Everybody wants to go to Heaven, but nobody wants to die. That’s folk wisdom at its best. The equivalent for us in the book world would run something like this: Everybody wants to write, but nobody wants to read. Well, just about all of us know that things don’t work that way.

 

 Here comes a cliché, and I’m unrepentant about using it: the writer’s work begins with his and her life as a reader. One of the questions writers most often hear concerns the first book they read, or rather, the book that influenced their lives. That question is romantic by its nature: it pictures the child, the boy or girl, coming upon a book and receiving a revelation from it. This book changed my life…

 

 In my case, it was more like a counter-revelation. My father, who thought of himself as a culturally superior being, wanted me to read when I was a boy, whereas I wanted to be a grease monkey – that’s what we called auto mechanics at the time. So of course I refused to read. No, it went like this: I did read, but I hid that fact, so as not to give him the satisfaction. Nice, huh? I read books from the local public library sitting on the uncomfortable straight wooden chairs they had there, rather than risk having my parents catch me with a book.

 

This is apparently a fairly common occurrence.

 

 At the time, fifth grade or so, I came upon a book that truly startled me: A Wrinkle in Time by Madeleine L’Engle. I loved it because it was about children escaping on their own, into other dimensions. What kid wouldn’t want that? I decided to give a book report on it, and the teacher liked my efforts. But he had the terrible idea of recording my spoken report and playing it back. I was horrified by the sound of my voice from out of the tape recorder, and made it my business to keep my mouth shut from then on.

 

 Now I know why our voices sound so strange when we heard them recorded. We hear ourselves from within our heads, from mouth to ear through the body, whereas we are hearing ourselves from outside when it’s recorded. In some way it’s not us, not the voice we know, and this is disturbing.

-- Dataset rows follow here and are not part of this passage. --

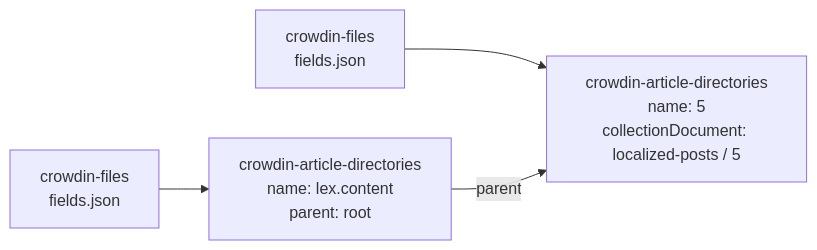
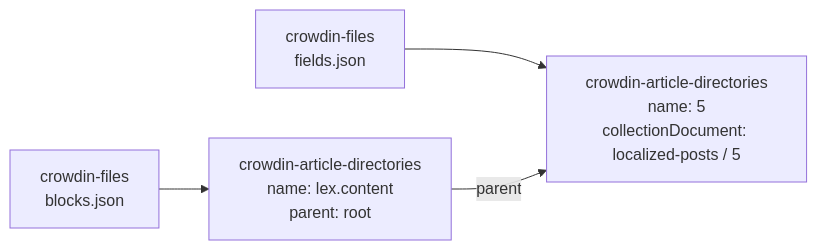
The fourth of 9 diagrams in docs-site/docs/plugin/directory-links.md (thompsonsj/payload-crowdin-sync), drawn with Mermaid before and after one commit. The commit also changed 11 other files, not shown here.

First line of the commit message:
docs: package architecture and document-slice rationale (#394)

````diff
--- a/docs-site/docs/plugin/directory-links.md
+++ b/docs-site/docs/plugin/directory-links.md
@@ -107,10 +107,10 @@
 ```mermaid
 flowchart LR
   root["crowdin-article-directories<br/>name: 5<br/>collectionDocument: localized-posts / 5"]
   block["crowdin-article-directories<br/>name: lex.content<br/>parent: root"]
   rootFiles["crowdin-files<br/>fields.json"]
-  blockFiles["crowdin-files<br/>fields.json"]
+  blockFiles["crowdin-files<br/>blocks.json"]
   rootFiles --> root
   block -- parent --> root
   blockFiles --> block
 ```
````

As for A Wrinkle in Time, it is a science-fiction book, the first and last of that type I ever read. But I stand by my choice, even today.

 

 Reading can involve an act of hubris. We might read a book and think, “Hey, I can do that.” Or even, “Hey, I can do better than that.” That’s why reading books that aren’t very good can lead to the very worthwhile conclusion that we can do as well or better than the guy who made this book that we’re holding in our hands. Often, we’re wrong. But that’s not the point. To some degree, every book we read is a challenge. Do this. Write me. Do better than me. To some degree, every book says that to its reader.

 

 Recently I came across the photo collection called The Book of Readers (Éditions du Passage) featuring the work of George S. Zimbel. You may not know his name but you do know the photo of Marilyn Monroe on the subway grate, skirt a-flying. That icon is the work of Zimbel. His book contains a large number of very moving photos of the relation between people and their books.

 

As the featured photo taken by the artist Marie-Louise Gay shows, reading is a precious escape. Even when you’re sitting in a paradise landscape, nothing beats the story you’re following. The heck with all those palm trees and that Pacific Ocean!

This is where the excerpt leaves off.